**RECORDS FOR PROCESSING**
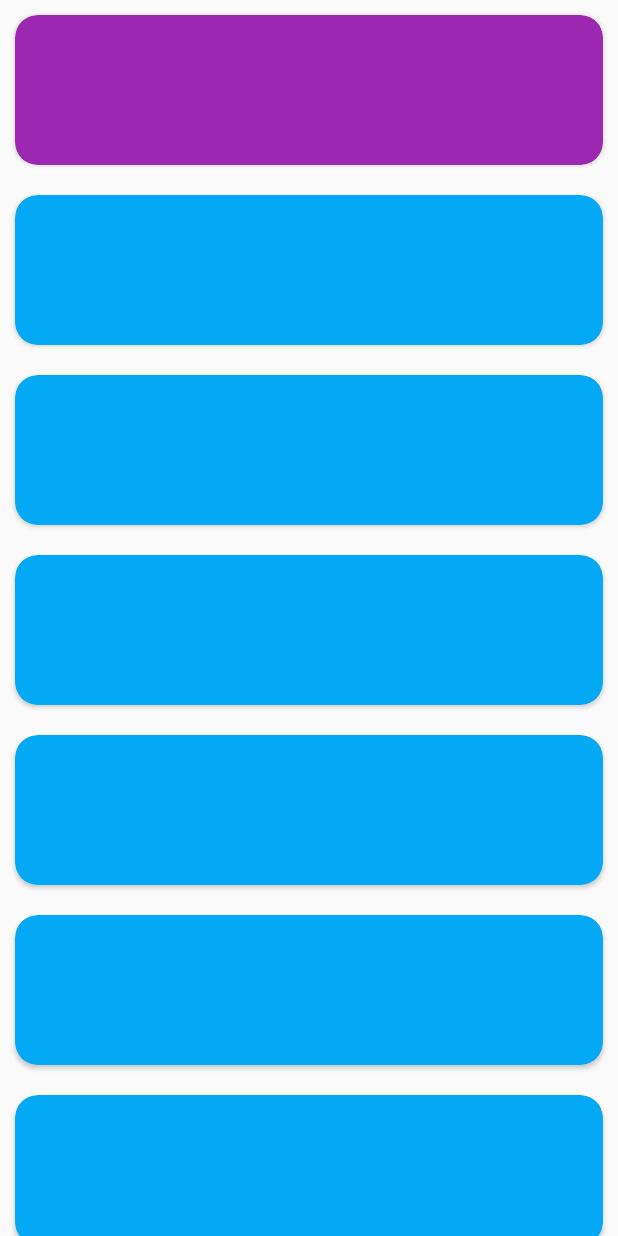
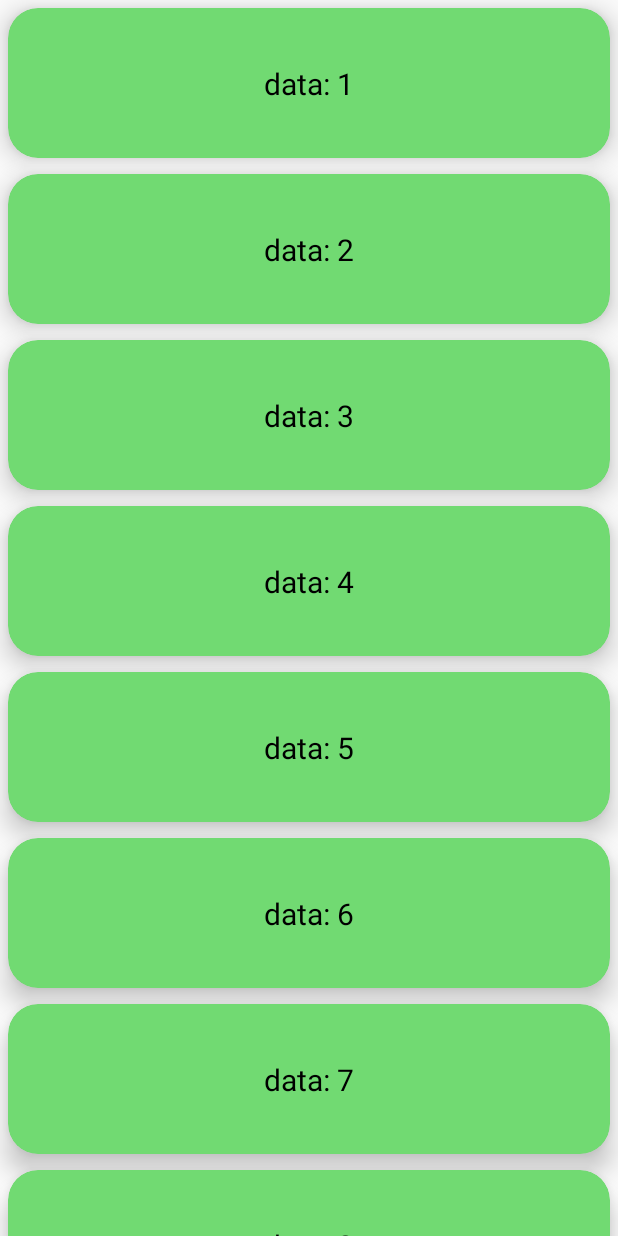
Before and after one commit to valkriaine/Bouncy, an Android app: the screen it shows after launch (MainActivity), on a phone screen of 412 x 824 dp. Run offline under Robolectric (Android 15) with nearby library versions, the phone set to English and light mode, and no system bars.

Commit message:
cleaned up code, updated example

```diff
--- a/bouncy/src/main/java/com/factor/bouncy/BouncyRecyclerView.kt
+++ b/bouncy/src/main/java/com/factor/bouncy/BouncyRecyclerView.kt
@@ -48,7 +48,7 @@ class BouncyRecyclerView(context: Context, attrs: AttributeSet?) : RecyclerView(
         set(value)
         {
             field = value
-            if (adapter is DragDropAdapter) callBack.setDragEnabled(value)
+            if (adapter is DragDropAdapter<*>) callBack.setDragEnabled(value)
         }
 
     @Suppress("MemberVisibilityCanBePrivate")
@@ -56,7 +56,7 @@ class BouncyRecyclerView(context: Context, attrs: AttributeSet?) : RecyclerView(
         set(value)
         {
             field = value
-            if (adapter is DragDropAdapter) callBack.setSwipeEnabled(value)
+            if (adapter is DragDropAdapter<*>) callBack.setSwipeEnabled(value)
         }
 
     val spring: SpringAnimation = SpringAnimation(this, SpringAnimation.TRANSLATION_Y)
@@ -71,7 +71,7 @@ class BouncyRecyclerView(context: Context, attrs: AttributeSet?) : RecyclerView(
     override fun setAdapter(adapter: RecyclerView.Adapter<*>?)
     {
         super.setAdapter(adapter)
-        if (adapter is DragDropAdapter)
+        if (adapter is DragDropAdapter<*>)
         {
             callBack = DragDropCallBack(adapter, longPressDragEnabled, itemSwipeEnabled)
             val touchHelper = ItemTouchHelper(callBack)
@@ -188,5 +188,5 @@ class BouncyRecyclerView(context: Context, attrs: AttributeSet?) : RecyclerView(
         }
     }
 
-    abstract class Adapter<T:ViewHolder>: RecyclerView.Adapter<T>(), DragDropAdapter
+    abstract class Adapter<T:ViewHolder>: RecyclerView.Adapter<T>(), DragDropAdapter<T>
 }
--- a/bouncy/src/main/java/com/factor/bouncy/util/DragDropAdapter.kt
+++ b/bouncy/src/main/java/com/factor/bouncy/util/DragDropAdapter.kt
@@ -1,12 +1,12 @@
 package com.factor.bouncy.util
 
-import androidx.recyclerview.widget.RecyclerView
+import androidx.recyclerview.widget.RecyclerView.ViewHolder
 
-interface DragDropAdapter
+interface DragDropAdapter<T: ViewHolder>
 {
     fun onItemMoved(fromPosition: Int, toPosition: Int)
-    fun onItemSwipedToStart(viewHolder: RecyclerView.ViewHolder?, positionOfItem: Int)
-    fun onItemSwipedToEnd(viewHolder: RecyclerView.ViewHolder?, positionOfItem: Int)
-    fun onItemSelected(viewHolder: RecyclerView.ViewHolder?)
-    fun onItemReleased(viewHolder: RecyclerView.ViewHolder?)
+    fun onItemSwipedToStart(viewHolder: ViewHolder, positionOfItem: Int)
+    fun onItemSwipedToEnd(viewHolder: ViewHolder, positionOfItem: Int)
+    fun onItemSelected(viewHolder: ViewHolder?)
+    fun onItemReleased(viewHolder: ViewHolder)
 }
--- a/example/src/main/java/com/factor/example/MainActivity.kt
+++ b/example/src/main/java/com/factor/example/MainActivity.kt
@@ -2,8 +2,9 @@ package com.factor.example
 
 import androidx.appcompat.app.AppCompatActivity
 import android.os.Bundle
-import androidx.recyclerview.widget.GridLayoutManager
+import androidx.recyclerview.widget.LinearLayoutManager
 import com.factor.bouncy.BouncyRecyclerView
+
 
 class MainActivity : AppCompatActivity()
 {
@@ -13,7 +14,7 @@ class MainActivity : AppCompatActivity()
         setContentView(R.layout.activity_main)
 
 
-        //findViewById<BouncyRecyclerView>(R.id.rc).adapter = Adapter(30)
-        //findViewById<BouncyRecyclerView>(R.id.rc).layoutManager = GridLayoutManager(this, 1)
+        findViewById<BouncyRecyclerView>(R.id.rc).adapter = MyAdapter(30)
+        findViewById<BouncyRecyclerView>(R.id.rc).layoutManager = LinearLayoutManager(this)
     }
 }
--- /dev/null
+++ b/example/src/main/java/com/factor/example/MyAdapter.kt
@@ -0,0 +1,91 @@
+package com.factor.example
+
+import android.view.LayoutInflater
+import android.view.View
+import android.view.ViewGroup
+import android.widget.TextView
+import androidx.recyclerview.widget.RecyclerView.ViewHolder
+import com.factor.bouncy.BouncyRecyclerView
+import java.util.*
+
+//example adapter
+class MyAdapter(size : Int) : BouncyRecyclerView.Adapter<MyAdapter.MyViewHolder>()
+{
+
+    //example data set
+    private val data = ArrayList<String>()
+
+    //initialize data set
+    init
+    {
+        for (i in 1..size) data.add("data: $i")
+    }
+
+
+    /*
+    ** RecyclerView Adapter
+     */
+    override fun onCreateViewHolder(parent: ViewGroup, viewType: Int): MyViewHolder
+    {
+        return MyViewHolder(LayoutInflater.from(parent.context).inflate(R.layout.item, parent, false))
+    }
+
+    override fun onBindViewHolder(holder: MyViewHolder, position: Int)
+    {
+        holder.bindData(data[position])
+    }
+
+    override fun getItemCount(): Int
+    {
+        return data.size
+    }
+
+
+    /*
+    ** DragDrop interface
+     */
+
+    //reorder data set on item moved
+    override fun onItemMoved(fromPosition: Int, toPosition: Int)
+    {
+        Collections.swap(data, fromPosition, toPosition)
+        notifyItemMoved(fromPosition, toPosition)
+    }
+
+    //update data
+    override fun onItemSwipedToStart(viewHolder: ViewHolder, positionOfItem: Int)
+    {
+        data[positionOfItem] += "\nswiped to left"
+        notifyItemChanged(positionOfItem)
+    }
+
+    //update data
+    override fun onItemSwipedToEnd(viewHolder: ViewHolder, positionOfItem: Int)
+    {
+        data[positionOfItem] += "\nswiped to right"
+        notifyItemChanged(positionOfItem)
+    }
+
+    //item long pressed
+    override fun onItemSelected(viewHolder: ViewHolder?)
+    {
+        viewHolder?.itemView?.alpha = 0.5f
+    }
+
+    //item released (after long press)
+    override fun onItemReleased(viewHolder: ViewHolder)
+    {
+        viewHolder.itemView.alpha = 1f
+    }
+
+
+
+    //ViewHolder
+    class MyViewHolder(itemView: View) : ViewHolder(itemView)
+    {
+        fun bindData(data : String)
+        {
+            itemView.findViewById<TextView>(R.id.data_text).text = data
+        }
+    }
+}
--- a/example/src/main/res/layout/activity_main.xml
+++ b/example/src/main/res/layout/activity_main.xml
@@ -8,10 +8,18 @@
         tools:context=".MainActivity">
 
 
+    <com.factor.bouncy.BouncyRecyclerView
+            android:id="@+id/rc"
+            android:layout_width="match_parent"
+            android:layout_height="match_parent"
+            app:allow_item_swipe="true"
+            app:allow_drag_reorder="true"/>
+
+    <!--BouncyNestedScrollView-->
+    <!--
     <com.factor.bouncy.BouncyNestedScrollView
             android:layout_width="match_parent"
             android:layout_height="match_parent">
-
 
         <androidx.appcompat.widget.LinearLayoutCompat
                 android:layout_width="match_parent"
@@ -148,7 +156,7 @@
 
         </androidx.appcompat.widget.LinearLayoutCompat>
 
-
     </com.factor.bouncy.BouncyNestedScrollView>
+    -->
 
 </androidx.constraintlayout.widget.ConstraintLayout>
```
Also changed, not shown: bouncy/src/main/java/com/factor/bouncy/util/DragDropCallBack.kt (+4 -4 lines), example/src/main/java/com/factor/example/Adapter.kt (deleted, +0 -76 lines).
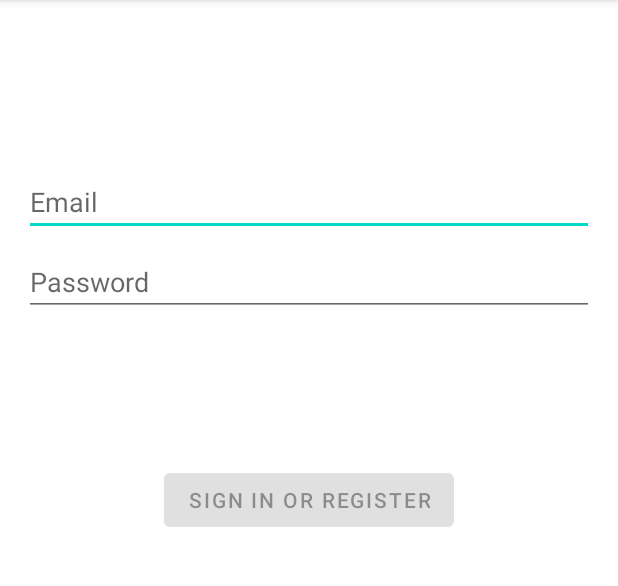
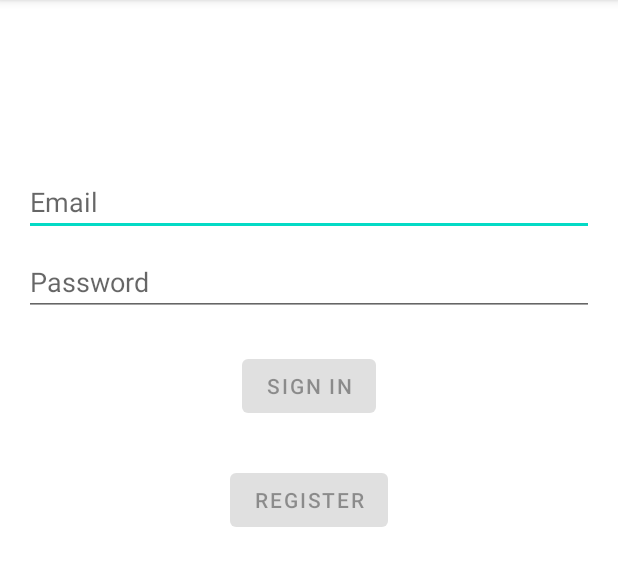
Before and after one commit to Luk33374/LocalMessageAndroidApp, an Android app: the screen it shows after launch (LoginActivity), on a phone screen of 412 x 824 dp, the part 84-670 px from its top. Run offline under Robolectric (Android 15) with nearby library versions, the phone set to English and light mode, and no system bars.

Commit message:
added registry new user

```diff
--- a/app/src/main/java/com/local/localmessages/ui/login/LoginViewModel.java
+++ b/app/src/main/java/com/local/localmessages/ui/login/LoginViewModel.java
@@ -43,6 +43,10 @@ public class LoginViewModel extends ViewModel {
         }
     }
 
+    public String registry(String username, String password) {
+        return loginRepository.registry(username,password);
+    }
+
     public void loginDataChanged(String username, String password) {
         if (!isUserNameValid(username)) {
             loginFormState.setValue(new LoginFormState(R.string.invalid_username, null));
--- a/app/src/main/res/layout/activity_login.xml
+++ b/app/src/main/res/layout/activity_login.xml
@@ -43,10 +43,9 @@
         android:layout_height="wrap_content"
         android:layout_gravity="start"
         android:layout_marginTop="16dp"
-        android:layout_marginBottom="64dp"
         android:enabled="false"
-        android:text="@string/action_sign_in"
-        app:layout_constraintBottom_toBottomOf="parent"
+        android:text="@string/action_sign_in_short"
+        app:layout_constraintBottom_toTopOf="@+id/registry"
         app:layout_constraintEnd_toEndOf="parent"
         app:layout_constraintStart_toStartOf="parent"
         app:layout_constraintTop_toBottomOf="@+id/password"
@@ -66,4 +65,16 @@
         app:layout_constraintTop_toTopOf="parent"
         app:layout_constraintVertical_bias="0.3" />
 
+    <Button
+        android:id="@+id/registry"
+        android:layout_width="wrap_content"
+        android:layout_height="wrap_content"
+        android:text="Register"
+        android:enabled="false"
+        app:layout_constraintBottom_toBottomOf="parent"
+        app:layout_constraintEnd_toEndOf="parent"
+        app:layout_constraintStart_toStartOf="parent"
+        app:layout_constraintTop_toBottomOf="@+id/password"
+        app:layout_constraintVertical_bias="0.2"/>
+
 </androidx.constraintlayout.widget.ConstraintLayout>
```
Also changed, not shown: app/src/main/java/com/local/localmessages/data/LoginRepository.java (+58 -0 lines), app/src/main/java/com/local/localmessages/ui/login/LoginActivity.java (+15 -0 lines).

**WHAT TO WORK ON**
Through the line containing "cleaned up code, updated example" and no further, restate the data above word for word from its first line, leaving out pictures.

**RESPONSE FOR THIS EXERCISE**
Before and after one commit to valkriaine/Bouncy, an Android app: the screen it shows after launch (MainActivity), on a phone screen of 412 x 824 dp. Run offline under Robolectric (Android 15) with nearby library versions, the phone set to English and light mode, and no system bars.

Commit message:
cleaned up code, updated example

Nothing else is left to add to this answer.